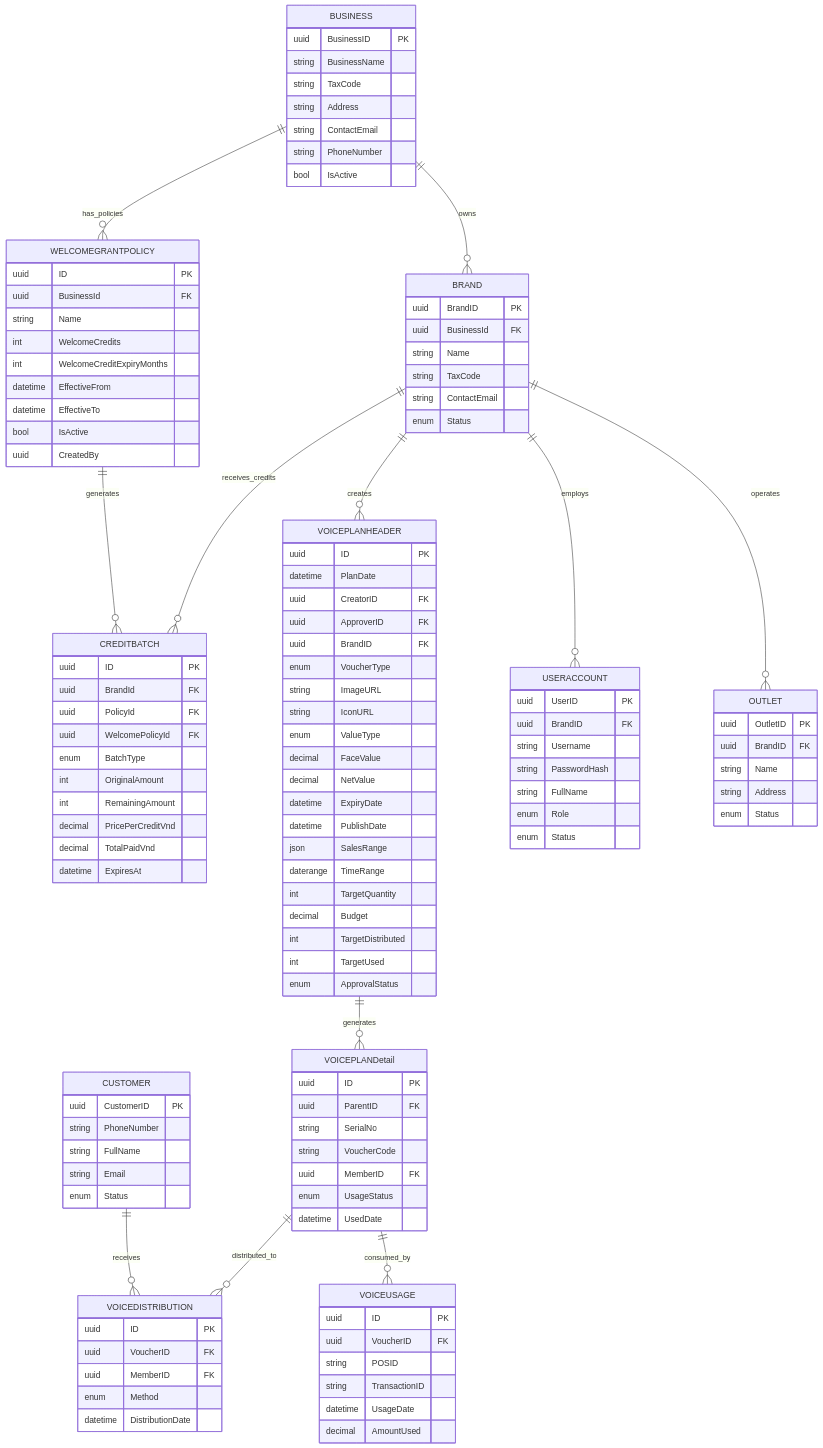
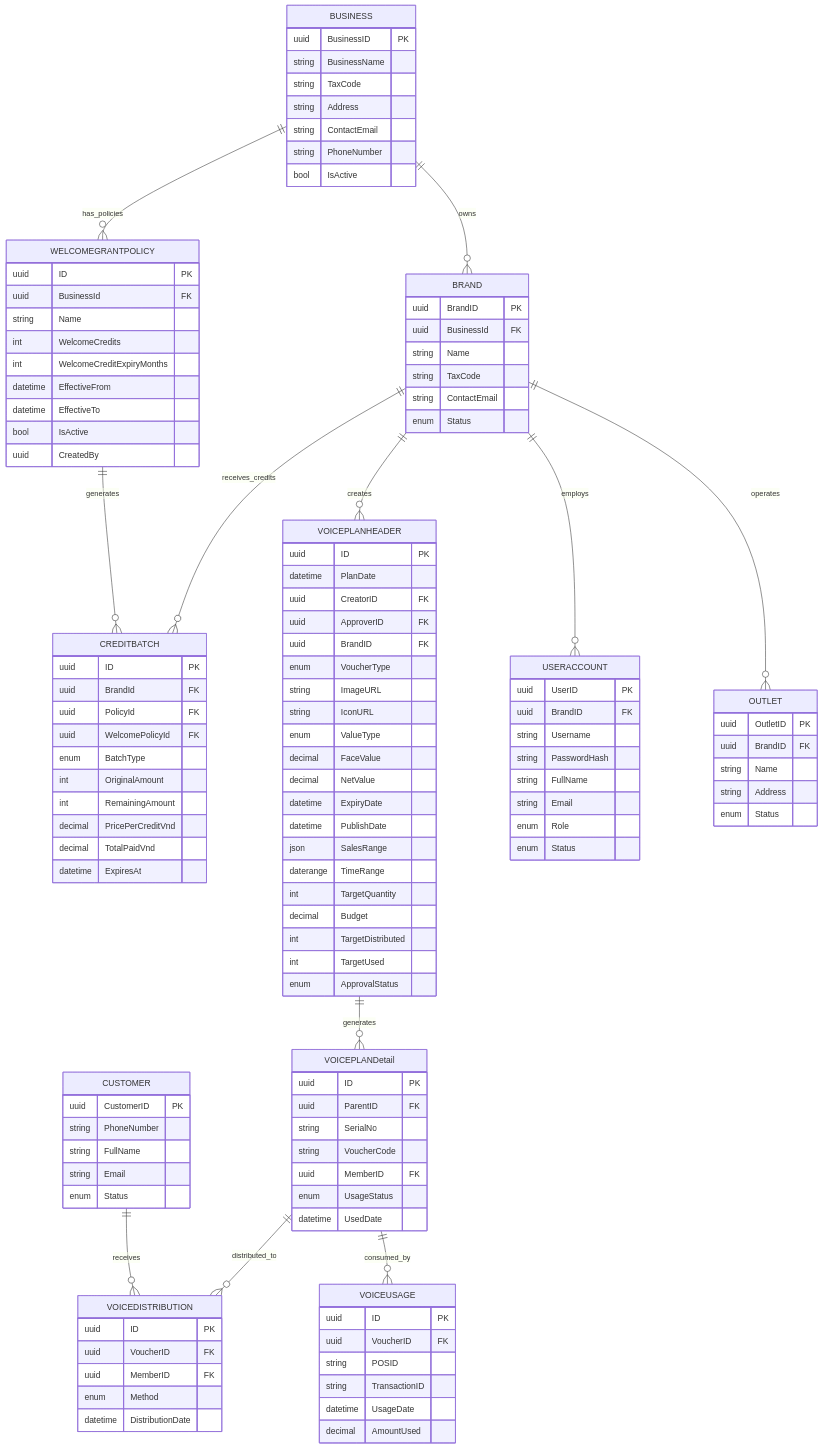
One commit to lamhongbac/NonCash changed the third of 6 diagrams in .qoder/repowiki/en/content/Data Models and Database Design/Entity Relationships and Schema Design.md. Above: the diagram before and after it, drawn with Mermaid. The commit also changed other lines of this file and 22 other files, not shown here.

```diff
--- a/.qoder/repowiki/en/content/Data Models and Database Design/Entity Relationships and Schema Design.md
+++ b/.qoder/repowiki/en/content/Data Models and Database Design/Entity Relationships and Schema Design.md
@@ -199,6 +208,7 @@
 string Username
 string PasswordHash
 string FullName
+string Email
 enum Role
 enum Status
 }
```
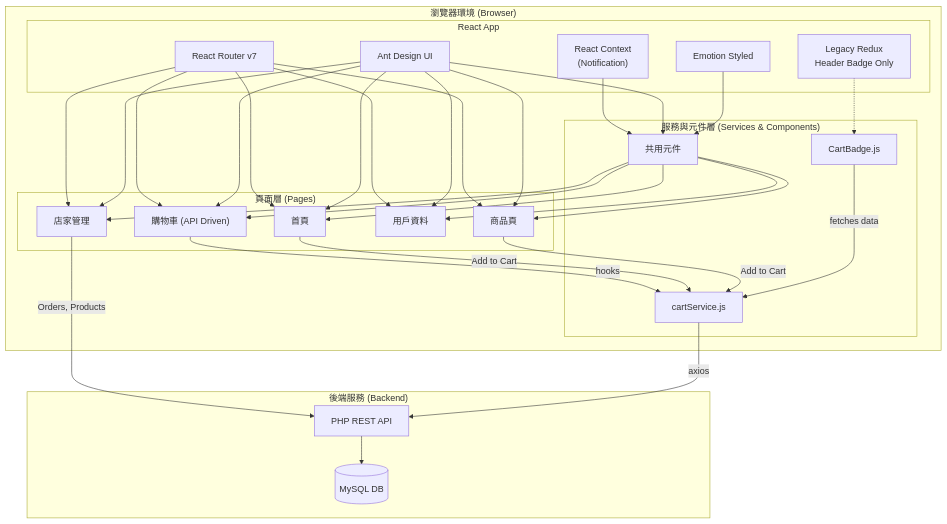
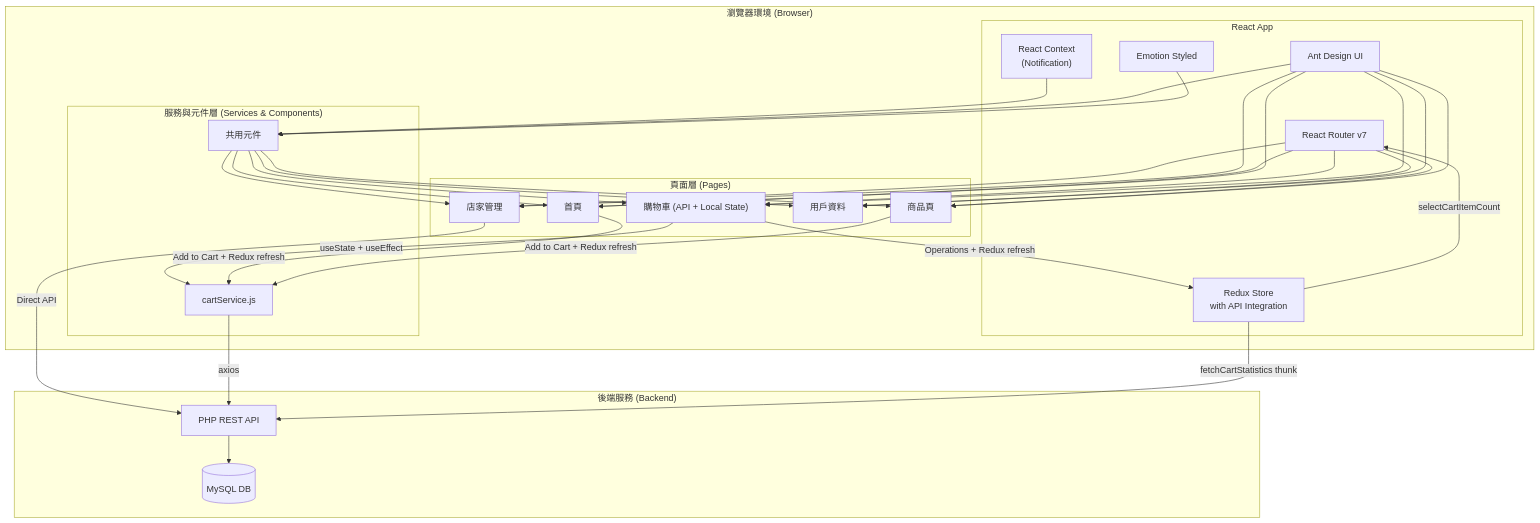
Before and after one commit to lumberjack0708/React-MVC: the diagram in frontInfo_v2.md, drawn with Mermaid. The commit also changed other lines of this file and 8 other files, not shown here.

````diff
--- a/frontInfo_v2.md
+++ b/frontInfo_v2.md
@@ -34,68 +39,67 @@
 ```mermaid
 flowchart TB
     %% ----- 前端 -----
     subgraph "瀏覽器環境 (Browser)"
         subgraph "React App"
             Router[React Router v7]
             Context["React Context<br/>(Notification)"]
             AntD["Ant Design UI"]
             Emotion["Emotion Styled"]
-            Redux["Legacy Redux<br/>Header Badge Only"]
+            Redux["Redux Store<br/>with API Integration"]
         end
 
         subgraph "頁面層 (Pages)"
             HomePage[首頁]
             ProductsPage[商品頁]
-            CartPage["購物車 (API Driven)"]
+            CartPage["購物車 (API + Local State)"]
             UserProfile[用戶資料]
             StoreManagement[店家管理]
         end
 
         subgraph "服務與元件層 (Services & Components)"
             CartService[cartService.js]
-            CartBadge[CartBadge.js]
             Components[共用元件]
         end
     end
 
     %% ----- 後端 -----
     subgraph "後端服務 (Backend)"
         API[PHP REST API]
         DB[(MySQL DB)]
     end
 
     %% --- 路由關係 ---
     Router --> HomePage
     Router --> ProductsPage
     Router --> CartPage
     Router --> UserProfile
     Router --> StoreManagement
 
-    %% --- 資料流 ---
-    CartPage -- hooks --> CartService
-    HomePage -- "Add to Cart" --> CartService
-    ProductsPage -- "Add to Cart" --> CartService
-    StoreManagement -- "Orders, Products" --> API
+    %% --- 混合資料流 (v3.2.1) ---
+    CartPage -- "useState + useEffect" --> CartService
+    HomePage -- "Add to Cart + Redux refresh" --> CartService
+    ProductsPage -- "Add to Cart + Redux refresh" --> CartService
+    CartPage -- "Operations + Redux refresh" --> Redux
+    StoreManagement -- "Direct API" --> API
     CartService -- axios --> API
+    Redux -- "fetchCartStatistics thunk" --> API
     API --> DB
 
     %% --- UI 元件關係 ---
     Context --> Components
     AntD --> Components
     AntD --> HomePage
     AntD --> ProductsPage
     AntD --> CartPage
     AntD --> UserProfile
     AntD --> StoreManagement
     Emotion --> Components
 
-    CartBadge -- "fetches data" --> CartService
+    %% --- Redux 整合關係 (v3.2.1) ---
+    Redux -- "selectCartItemCount" --> Router
     Components --> HomePage
     Components --> ProductsPage
     Components --> CartPage
     Components --> UserProfile
     Components --> StoreManagement
-
-    %% --- 遺留關係 ---
-    Redux -.-> CartBadge
 ```
````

### [What you are asked to do]
Retype each record exactly as it appears above and drop the images.

### [Solution]
One commit to lamhongbac/NonCash changed the third of 6 diagrams in .qoder/repowiki/en/content/Data Models and Database Design/Entity Relationships and Schema Design.md. Above: the diagram before and after it, drawn with Mermaid. The commit also changed other lines of this file and 22 other files, not shown here.

```diff
--- a/.qoder/repowiki/en/content/Data Models and Database Design/Entity Relationships and Schema Design.md
+++ b/.qoder/repowiki/en/content/Data Models and Database Design/Entity Relationships and Schema Design.md
@@ -199,6 +208,7 @@
 string Username
 string PasswordHash
 string FullName
+string Email
 enum Role
 enum Status
 }
```
Before and after one commit to lumberjack0708/React-MVC: the diagram in frontInfo_v2.md, drawn with Mermaid. The commit also changed other lines of this file and 8 other files, not shown here.

````diff
--- a/frontInfo_v2.md
+++ b/frontInfo_v2.md
@@ -34,68 +39,67 @@
 ```mermaid
 flowchart TB
     %% ----- 前端 -----
     subgraph "瀏覽器環境 (Browser)"
         subgraph "React App"
             Router[React Router v7]
             Context["React Context<br/>(Notification)"]
             AntD["Ant Design UI"]
             Emotion["Emotion Styled"]
-            Redux["Legacy Redux<br/>Header Badge Only"]
+            Redux["Redux Store<br/>with API Integration"]
         end
 
         subgraph "頁面層 (Pages)"
             HomePage[首頁]
             ProductsPage[商品頁]
-            CartPage["購物車 (API Driven)"]
+            CartPage["購物車 (API + Local State)"]
             UserProfile[用戶資料]
             StoreManagement[店家管理]
         end
 
         subgraph "服務與元件層 (Services & Components)"
             CartService[cartService.js]
-            CartBadge[CartBadge.js]
             Components[共用元件]
         end
     end
 
     %% ----- 後端 -----
     subgraph "後端服務 (Backend)"
         API[PHP REST API]
         DB[(MySQL DB)]
     end
 
     %% --- 路由關係 ---
     Router --> HomePage
     Router --> ProductsPage
     Router --> CartPage
     Router --> UserProfile
     Router --> StoreManagement
 
-    %% --- 資料流 ---
-    CartPage -- hooks --> CartService
-    HomePage -- "Add to Cart" --> CartService
-    ProductsPage -- "Add to Cart" --> CartService
-    StoreManagement -- "Orders, Products" --> API
+    %% --- 混合資料流 (v3.2.1) ---
+    CartPage -- "useState + useEffect" --> CartService
+    HomePage -- "Add to Cart + Redux refresh" --> CartService
+    ProductsPage -- "Add to Cart + Redux refresh" --> CartService
+    CartPage -- "Operations + Redux refresh" --> Redux
+    StoreManagement -- "Direct API" --> API
     CartService -- axios --> API
+    Redux -- "fetchCartStatistics thunk" --> API
     API --> DB
 
     %% --- UI 元件關係 ---
     Context --> Components
     AntD --> Components
     AntD --> HomePage
     AntD --> ProductsPage
     AntD --> CartPage
     AntD --> UserProfile
     AntD --> StoreManagement
     Emotion --> Components
 
-    CartBadge -- "fetches data" --> CartService
+    %% --- Redux 整合關係 (v3.2.1) ---
+    Redux -- "selectCartItemCount" --> Router
     Components --> HomePage
     Components --> ProductsPage
     Components --> CartPage
     Components --> UserProfile
     Components --> StoreManagement
-
-    %% --- 遺留關係 ---
-    Redux -.-> CartBadge
 ```
````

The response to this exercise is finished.